The Fight for Australian Culture - part four

Notes on Australia's Culture


It has been said by some that Australia's civilisation and culture has only the experience, depth, and basis of just some 200 years. How wrong they are!

While the Australia-specific part of our culture and civilisation is just over 200 years old, the depth of our civilisation goes thousands of years beyond that.

Those that settled Australia did not "step off the boat" as some primitive form of Neanderthal Man, with just some sort of Stone Age civilisation; they arrived here bearing within them some thousands of years of European heritage and civilisation.

Australian culture was formed using British culture as its basis. Indeed, the formation of modern British culture itself has to a certain extent lent upon a Latin-Greek-French basis. The natural procession of cultural formations explains the mechanics and existence of Australian culture, but in no way negates the remaining fact: Australia processes a distinct and unique national culture of its own.

Australia is a part of wider European Civilisation and of the wider European Culture; in 1788 we diverged along a path that was different to those of the nations in Europe, but one that nonetheless carried with it the depth of all prior European Civilisation (especially that of Britain).

Australia's culture is unique, and its primary basis is that derived from its native-born heritage, history, and environment; however, its depth is that of the wider European Civilisation and Culture.


"Australia" is a European concept. The Aborigines knew the earth that they walked on simply as "the land" or "the world" - they had no concept of Australia as a geographic, or continental, entity. It would be more correct to say that the Aborigines belonged to the "Dreamtime", rather than to Australia.

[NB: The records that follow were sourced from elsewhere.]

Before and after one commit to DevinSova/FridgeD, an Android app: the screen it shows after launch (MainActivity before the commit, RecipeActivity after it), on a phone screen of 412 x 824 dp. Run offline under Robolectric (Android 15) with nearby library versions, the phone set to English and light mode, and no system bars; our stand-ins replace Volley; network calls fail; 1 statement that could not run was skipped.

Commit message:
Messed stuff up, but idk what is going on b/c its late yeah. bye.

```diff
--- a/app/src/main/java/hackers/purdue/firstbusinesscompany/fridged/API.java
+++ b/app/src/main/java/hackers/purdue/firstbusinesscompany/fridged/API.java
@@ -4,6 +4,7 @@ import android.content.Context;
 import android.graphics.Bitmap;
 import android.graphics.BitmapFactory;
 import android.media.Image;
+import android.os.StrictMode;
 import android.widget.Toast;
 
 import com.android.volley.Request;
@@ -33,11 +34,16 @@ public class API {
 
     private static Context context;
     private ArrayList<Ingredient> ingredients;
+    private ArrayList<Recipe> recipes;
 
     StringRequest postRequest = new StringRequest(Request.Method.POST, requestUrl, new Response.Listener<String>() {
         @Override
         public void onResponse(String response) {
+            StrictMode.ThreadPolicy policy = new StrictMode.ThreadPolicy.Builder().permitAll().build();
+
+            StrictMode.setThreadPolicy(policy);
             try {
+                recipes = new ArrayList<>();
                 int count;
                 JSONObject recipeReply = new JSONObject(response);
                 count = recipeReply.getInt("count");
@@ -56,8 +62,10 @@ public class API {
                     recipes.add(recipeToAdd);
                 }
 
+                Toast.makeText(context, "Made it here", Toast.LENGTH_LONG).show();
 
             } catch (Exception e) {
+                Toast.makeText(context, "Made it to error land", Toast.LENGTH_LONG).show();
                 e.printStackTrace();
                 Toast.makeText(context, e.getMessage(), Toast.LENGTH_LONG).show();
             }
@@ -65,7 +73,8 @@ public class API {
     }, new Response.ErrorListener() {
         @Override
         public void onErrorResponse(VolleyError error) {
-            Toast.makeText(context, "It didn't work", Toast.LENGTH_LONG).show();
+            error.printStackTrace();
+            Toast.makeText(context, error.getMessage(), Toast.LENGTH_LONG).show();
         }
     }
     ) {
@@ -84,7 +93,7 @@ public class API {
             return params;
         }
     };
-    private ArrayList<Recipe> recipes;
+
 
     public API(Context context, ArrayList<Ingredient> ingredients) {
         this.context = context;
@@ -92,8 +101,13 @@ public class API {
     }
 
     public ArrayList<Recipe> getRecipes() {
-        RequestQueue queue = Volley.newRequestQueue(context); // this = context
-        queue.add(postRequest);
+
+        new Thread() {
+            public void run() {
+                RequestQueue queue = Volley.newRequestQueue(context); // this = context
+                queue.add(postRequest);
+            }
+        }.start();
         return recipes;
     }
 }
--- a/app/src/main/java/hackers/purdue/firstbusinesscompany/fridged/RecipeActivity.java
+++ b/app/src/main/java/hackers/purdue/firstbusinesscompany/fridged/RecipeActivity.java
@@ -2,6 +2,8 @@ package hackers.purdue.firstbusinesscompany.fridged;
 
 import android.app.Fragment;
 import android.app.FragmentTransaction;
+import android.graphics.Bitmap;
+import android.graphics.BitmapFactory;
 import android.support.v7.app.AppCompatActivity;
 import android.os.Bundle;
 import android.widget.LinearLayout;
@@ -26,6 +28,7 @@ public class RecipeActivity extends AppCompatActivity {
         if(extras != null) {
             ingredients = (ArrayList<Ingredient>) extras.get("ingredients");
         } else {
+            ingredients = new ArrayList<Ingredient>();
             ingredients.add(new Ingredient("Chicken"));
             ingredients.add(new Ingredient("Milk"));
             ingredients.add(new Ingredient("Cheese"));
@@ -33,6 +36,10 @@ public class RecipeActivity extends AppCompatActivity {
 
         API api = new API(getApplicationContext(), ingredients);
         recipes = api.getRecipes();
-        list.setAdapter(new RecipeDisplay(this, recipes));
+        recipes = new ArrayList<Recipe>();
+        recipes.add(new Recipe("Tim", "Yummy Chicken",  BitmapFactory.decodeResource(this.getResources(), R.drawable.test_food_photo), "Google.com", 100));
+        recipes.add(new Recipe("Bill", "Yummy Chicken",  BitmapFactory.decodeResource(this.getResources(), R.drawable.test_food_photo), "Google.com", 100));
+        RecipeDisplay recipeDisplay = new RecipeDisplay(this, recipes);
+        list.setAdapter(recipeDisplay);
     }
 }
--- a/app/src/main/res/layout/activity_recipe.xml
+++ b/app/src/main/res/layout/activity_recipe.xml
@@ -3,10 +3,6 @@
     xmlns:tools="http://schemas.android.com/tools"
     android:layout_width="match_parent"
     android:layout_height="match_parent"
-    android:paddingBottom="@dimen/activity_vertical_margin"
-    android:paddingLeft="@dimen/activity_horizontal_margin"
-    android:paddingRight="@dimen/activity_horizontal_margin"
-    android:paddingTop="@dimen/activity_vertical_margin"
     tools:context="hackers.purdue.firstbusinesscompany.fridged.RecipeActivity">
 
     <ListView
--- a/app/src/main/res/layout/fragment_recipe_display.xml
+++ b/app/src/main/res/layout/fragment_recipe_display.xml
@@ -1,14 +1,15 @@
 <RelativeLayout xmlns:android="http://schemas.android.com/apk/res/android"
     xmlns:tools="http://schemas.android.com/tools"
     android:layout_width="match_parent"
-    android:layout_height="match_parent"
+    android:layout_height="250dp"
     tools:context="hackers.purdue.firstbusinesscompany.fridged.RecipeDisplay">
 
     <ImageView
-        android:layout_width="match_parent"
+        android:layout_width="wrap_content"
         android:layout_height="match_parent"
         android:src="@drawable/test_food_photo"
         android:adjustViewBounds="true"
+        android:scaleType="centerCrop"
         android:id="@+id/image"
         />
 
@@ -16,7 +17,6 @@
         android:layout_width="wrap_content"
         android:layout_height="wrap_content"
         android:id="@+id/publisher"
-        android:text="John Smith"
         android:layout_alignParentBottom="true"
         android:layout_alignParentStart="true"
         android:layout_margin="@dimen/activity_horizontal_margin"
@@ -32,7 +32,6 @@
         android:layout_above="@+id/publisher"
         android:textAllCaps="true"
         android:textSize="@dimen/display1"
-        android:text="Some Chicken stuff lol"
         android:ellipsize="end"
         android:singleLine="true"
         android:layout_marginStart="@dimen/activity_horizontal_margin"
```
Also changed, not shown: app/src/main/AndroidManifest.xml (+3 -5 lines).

The Aborigines certainly had no concept of Australia as a national entity (nationalism itself is a European concept, which arose in the eighteenth century, out of the ruins of the old Empires and feudal states); they themselves did not constitute a nation, or nations, as - just like the European peoples at a similar Stone Age level of development - they were simply a collection of tribes.

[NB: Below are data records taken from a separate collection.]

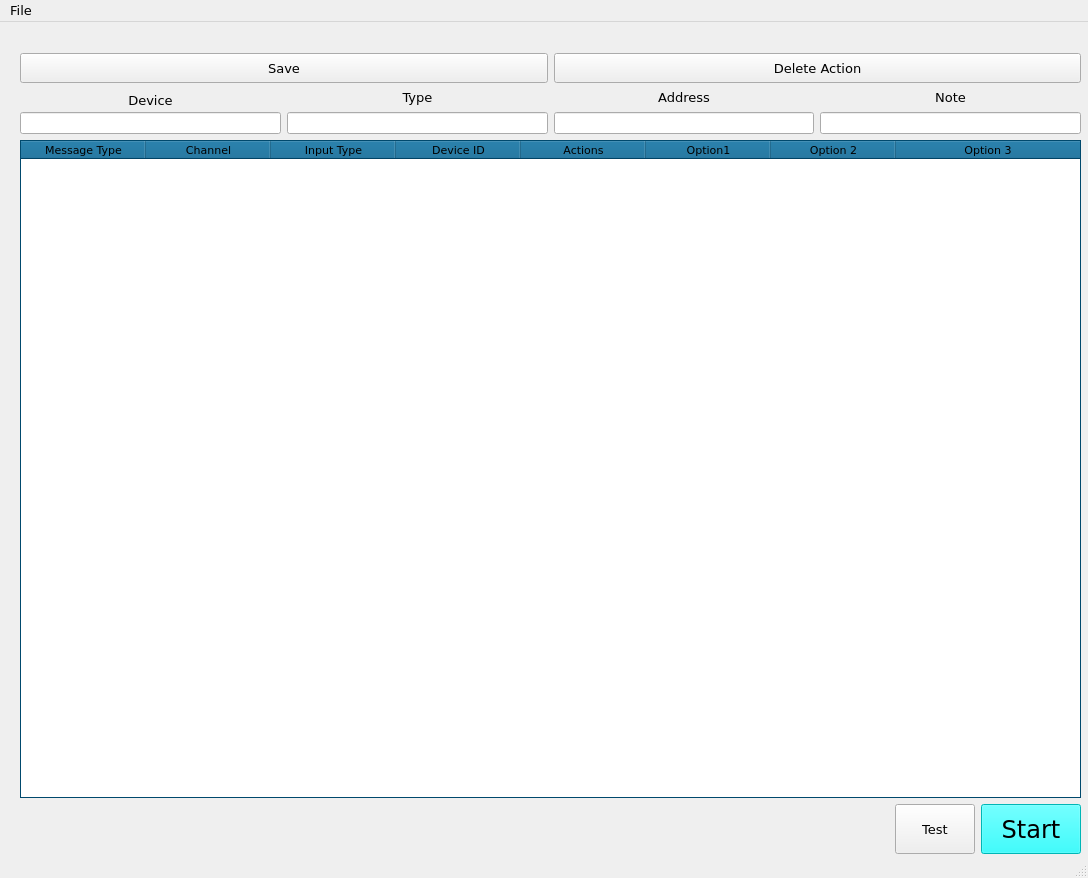
Above: qtOBSMIDI.ui from cpyarger/Midi2OBS-Configurator before the change. Below: the same form after it.
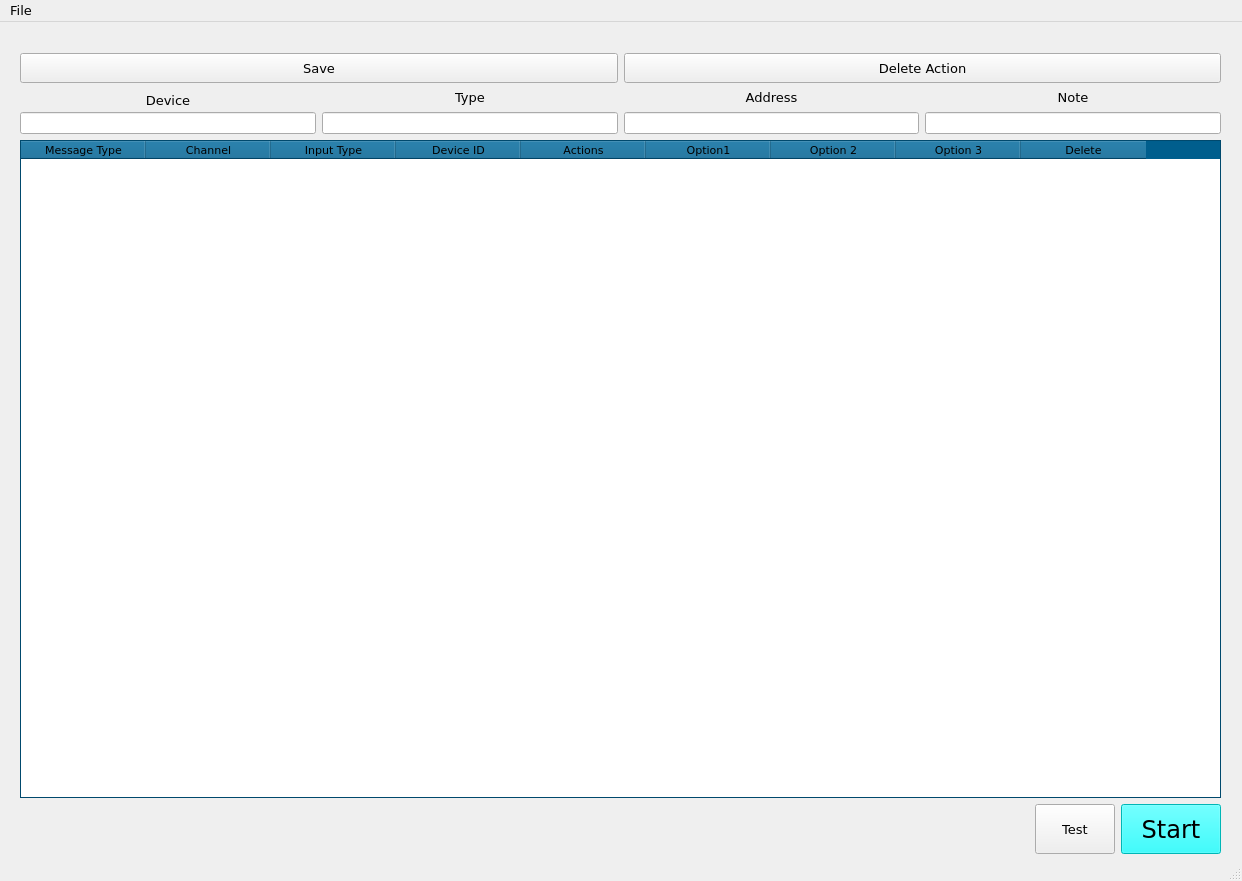
That is the form after the change. Icons and pictures are not drawn.

What changed in the file:
```diff
--- a/qtOBSMIDI.ui
+++ b/qtOBSMIDI.ui
@@ -9,8 +9,8 @@
    <rect>
     <x>0</x>
     <y>0</y>
-    <width>1088</width>
-    <height>878</height>
+    <width>1242</width>
+    <height>881</height>
    </rect>
   </property>
   <property name="sizePolicy">
@@ -62,7 +62,7 @@
      <rect>
       <x>0</x>
       <y>11</y>
-      <width>1101</width>
+      <width>1241</width>
       <height>841</height>
      </rect>
     </property>
@@ -735,7 +735,7 @@
      <item row="2" column="0">
       <widget class="QTableWidget" name="list_action">
        <property name="sizePolicy">
-        <sizepolicy hsizetype="MinimumExpanding" vsizetype="MinimumExpanding">
+        <sizepolicy hsizetype="Expanding" vsizetype="MinimumExpanding">
          <horstretch>10</horstretch>
          <verstretch>10</verstretch>
         </sizepolicy>
@@ -1194,6 +1194,12 @@
          <pointsize>8</pointsize>
         </font>
        </property>
+       <property name="contextMenuPolicy">
+        <enum>Qt::NoContextMenu</enum>
+       </property>
+       <property name="sizeAdjustPolicy">
+        <enum>QAbstractScrollArea::AdjustToContents</enum>
+       </property>
        <property name="alternatingRowColors">
         <bool>true</bool>
        </property>
@@ -1219,10 +1225,10 @@
         <bool>false</bool>
        </attribute>
        <attribute name="horizontalHeaderStretchLastSection">
-        <bool>true</bool>
+        <bool>false</bool>
        </attribute>
        <attribute name="verticalHeaderVisible">
-        <bool>false</bool>
+        <bool>true</bool>
        </attribute>
        <attribute name="verticalHeaderShowSortIndicator" stdset="0">
         <bool>false</bool>
@@ -1267,6 +1273,11 @@
          <string>Option 3</string>
         </property>
        </column>
+       <column>
+        <property name="text">
+         <string>Delete</string>
+        </property>
+       </column>
       </widget>
      </item>
      <item row="0" column="0">
@@ -1331,7 +1342,7 @@
     <rect>
      <x>0</x>
      <y>0</y>
-     <width>1088</width>
+     <width>1242</width>
      <height>21</height>
     </rect>
    </property>
```
Left out of the diff: 2 changed lines with no effect on the pictures.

Modern rendering of tribes as "nations" is farcical, if not downright idiotic (or intellectually dishonest, as some writers have a vested interest - whether ideological or sociological - in seeing the status of some native tribes being lifted up to the status of "nations"); no matter whether such tribes referred to are American Indian, Australian Aborigine, European, or whatever.

Thus, the very concept of "Australia", and the vision, destiny, and identity of Australian Nationalism, belong solely to the new European people of the "sixth continent": the Australians.

Note 1: Aborigines are a part of Australia; they are "Australian" insofar as they are "Australian Aborigines"' but they are not "Australian" in the European, or National, sense of the word.

Note 2: The word "Australian" was used by some early explorers to describe the Aborigines. The term was used in a purely geographical sense (i.e. not in a National sense), and such use of "Australian" as a reference to the Aborigines soon passed.

Note 3: Asians (and Africans, Melanesians, Polynesians, etc.) in Australia may be considered by law to be legally "Australian", they may even be born in Australia, but they are not "Australians". Australia is a Nation; a Nation is a unified homogeneous people sharing a common country, culture, identity, language, and racial background; therefore, those Asians, etc., residing in our country are simply "Australian residents" - they are not, and never will be, part of the Australia nation. In the European, or National, sense of the word - in the true sense of the word - they are not "Australian".

The Fight for Australian Culture

Australian Nationalism Information Database -